_Exercise_
Only the text belongs in the copy: repeat each record exactly, without pictures.

_Stored records_
____
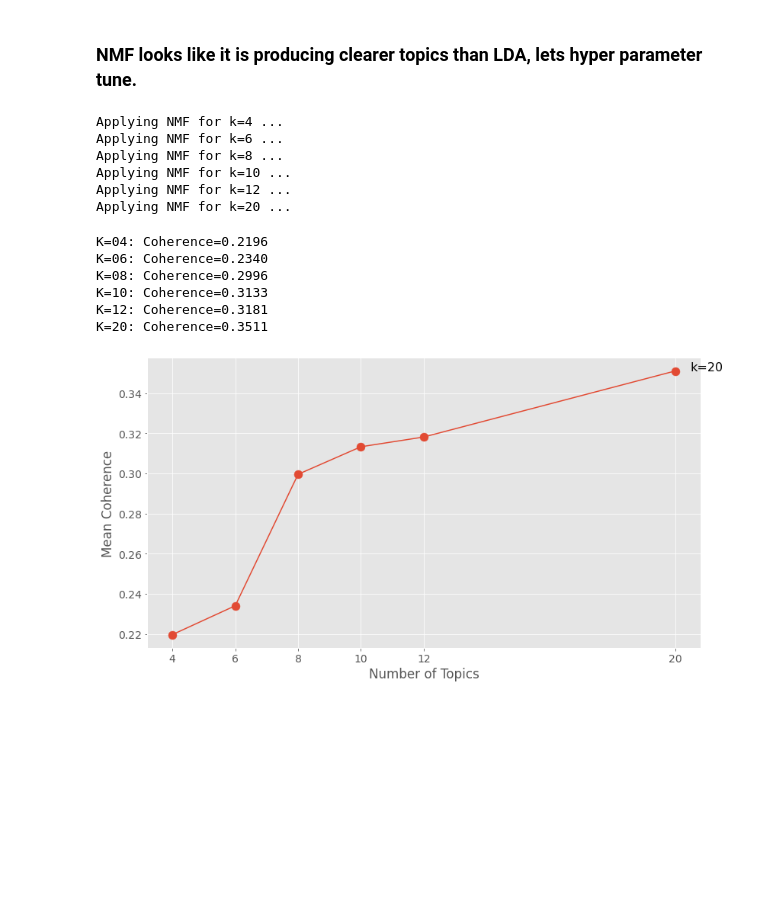
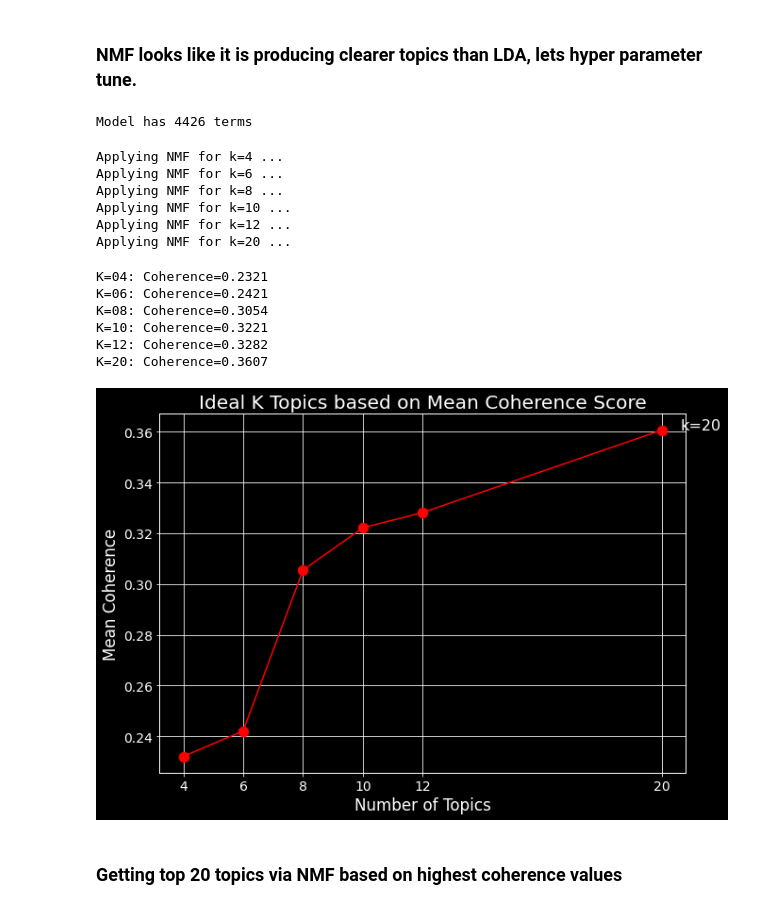
Before and after one commit to limesarelife/Milestone2, a Jupyter notebook: ReadScripts/unsupervised_subreddit_full_posts_NMF.ipynb, the cells around one changed output. Saved outputs shown, nothing was run; the diff lists cells and outputs as text; code cells hidden in the pictures; blank space fills up the shorter version.

Commit message:
fnalized_NMF_unsuper
able to get topics, genism dictionary w2vec saved

```diff
--- a/ReadScripts/unsupervised_subreddit_full_posts_NMF.ipynb
+++ b/ReadScripts/unsupervised_subreddit_full_posts_NMF.ipynb
@@ -285,5 +285,11 @@ from sklearn.model_selection import GridSearchCV
 ##https://www.kaggle.com/code/akashram/topic-modeling-intro-implementation/notebook#Non-Negative-Matrix-Factorization
 # %%
 from gensim.models import Word2Vec
+# %%
+# To re-load this model, run
+w2v_model = gensim.models.Word2Vec.load("w2v-model.bin")
 # %%
-w2v_model = Word2Vec(df_to_use_fin['token_lemma'], vector_size=5000, min_count=20)
+#w2v_model = Word2Vec(df_to_use_fin['token_lemma'], vector_size=10000, min_count=20)
+print("Model has %d terms" % len(w2v_model.wv.key_to_index))
+# %% [output]
+Model has 4426 terms
@@ -349,35 +360,41 @@ for (k,W,H) in topic_models:
     coherences.append(calculate_coherence(w2v_model,term_rankings))
     print("K=%02d: Coherence=%.4f" % (k, coherences[-1]))
 # %% [output]
-K=04: Coherence=0.2196
-K=06: Coherence=0.2340
-K=08: Coherence=0.2996
-K=10: Coherence=0.3133
-K=12: Coherence=0.3181
-K=20: Coherence=0.3511
+K=04: Coherence=0.2321
+K=06: Coherence=0.2421
+K=08: Coherence=0.3054
+K=10: Coherence=0.3221
+K=12: Coherence=0.3282
+K=20: Coherence=0.3607
 # %%
 import matplotlib
-%matplotlib inline
-plt.style.use("ggplot")
+plt.style.use(['dark_background'])
 matplotlib.rcParams.update({"font.size": 14})
 
-fig = plt.figure(figsize=(13,7))
+fig = plt.figure(figsize=(10,7))
 # create the line plot
-ax = plt.plot( k_values, coherences )
+ax = plt.plot(k_values, coherences,color = 'red')
 plt.xticks(k_values)
 plt.xlabel("Number of Topics")
 plt.ylabel("Mean Coherence")
 # add the points
-plt.scatter( k_values, coherences, s=120)
+plt.scatter(k_values, coherences,color = 'red',s=120)
 # find and annotate the maximum point on the plot
 ymax = max(coherences)
 xpos = coherences.index(ymax)
 best_k = k_values[xpos]
+plt.rcParams.update({'text.color': "white",
+                     'axes.labelcolor': "white"})
+#figure.facecolor':'black
+plt.title("Ideal K Topics based on Mean Coherence Score",
+          {'color': "white"})
+plt.rcParams['savefig.facecolor']='black'
+plt.rcParams['lines.color'] = 'red'
 plt.annotate( "k=%d" % best_k, xy=(best_k, ymax), xytext=(best_k, ymax), textcoords="offset points", fontsize=16)
 # show the plot
 plt.show()
 # %% [output]
-[figure, old version]
+[figure, new version]
 # %%
 from gensim import corpora
 from gensim.models import Nmf
@@ -442,0 +402,2 @@ print(best_num_topics)
+# %% [markdown]
+### Getting top 20 topics via NMF based on highest coherence values
```
Also changed, not shown: parts of 4 cells of this notebook, 1 other file.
____
_Result below_
Before and after one commit to limesarelife/Milestone2, a Jupyter notebook: ReadScripts/unsupervised_subreddit_full_posts_NMF.ipynb, the cells around one changed output. Saved outputs shown, nothing was run; the diff lists cells and outputs as text; code cells hidden in the pictures; blank space fills up the shorter version.

Commit message:
fnalized_NMF_unsuper
able to get topics, genism dictionary w2vec saved

```diff
--- a/ReadScripts/unsupervised_subreddit_full_posts_NMF.ipynb
+++ b/ReadScripts/unsupervised_subreddit_full_posts_NMF.ipynb
@@ -285,5 +285,11 @@ from sklearn.model_selection import GridSearchCV
 ##https://www.kaggle.com/code/akashram/topic-modeling-intro-implementation/notebook#Non-Negative-Matrix-Factorization
 # %%
 from gensim.models import Word2Vec
+# %%
+# To re-load this model, run
+w2v_model = gensim.models.Word2Vec.load("w2v-model.bin")
 # %%
-w2v_model = Word2Vec(df_to_use_fin['token_lemma'], vector_size=5000, min_count=20)
+#w2v_model = Word2Vec(df_to_use_fin['token_lemma'], vector_size=10000, min_count=20)
+print("Model has %d terms" % len(w2v_model.wv.key_to_index))
+# %% [output]
+Model has 4426 terms
@@ -349,35 +360,41 @@ for (k,W,H) in topic_models:
     coherences.append(calculate_coherence(w2v_model,term_rankings))
     print("K=%02d: Coherence=%.4f" % (k, coherences[-1]))
 # %% [output]
-K=04: Coherence=0.2196
-K=06: Coherence=0.2340
-K=08: Coherence=0.2996
-K=10: Coherence=0.3133
-K=12: Coherence=0.3181
-K=20: Coherence=0.3511
+K=04: Coherence=0.2321
+K=06: Coherence=0.2421
+K=08: Coherence=0.3054
+K=10: Coherence=0.3221
+K=12: Coherence=0.3282
+K=20: Coherence=0.3607
 # %%
 import matplotlib
-%matplotlib inline
-plt.style.use("ggplot")
+plt.style.use(['dark_background'])
 matplotlib.rcParams.update({"font.size": 14})
 
-fig = plt.figure(figsize=(13,7))
+fig = plt.figure(figsize=(10,7))
 # create the line plot
-ax = plt.plot( k_values, coherences )
+ax = plt.plot(k_values, coherences,color = 'red')
 plt.xticks(k_values)
 plt.xlabel("Number of Topics")
 plt.ylabel("Mean Coherence")
 # add the points
-plt.scatter( k_values, coherences, s=120)
+plt.scatter(k_values, coherences,color = 'red',s=120)
 # find and annotate the maximum point on the plot
 ymax = max(coherences)
 xpos = coherences.index(ymax)
 best_k = k_values[xpos]
+plt.rcParams.update({'text.color': "white",
+                     'axes.labelcolor': "white"})
+#figure.facecolor':'black
+plt.title("Ideal K Topics based on Mean Coherence Score",
+          {'color': "white"})
+plt.rcParams['savefig.facecolor']='black'
+plt.rcParams['lines.color'] = 'red'
 plt.annotate( "k=%d" % best_k, xy=(best_k, ymax), xytext=(best_k, ymax), textcoords="offset points", fontsize=16)
 # show the plot
 plt.show()
 # %% [output]
-[figure, old version]
+[figure, new version]
 # %%
 from gensim import corpora
 from gensim.models import Nmf
@@ -442,0 +402,2 @@ print(best_num_topics)
+# %% [markdown]
+### Getting top 20 topics via NMF based on highest coherence values
```
Also changed, not shown: parts of 4 cells of this notebook, 1 other file.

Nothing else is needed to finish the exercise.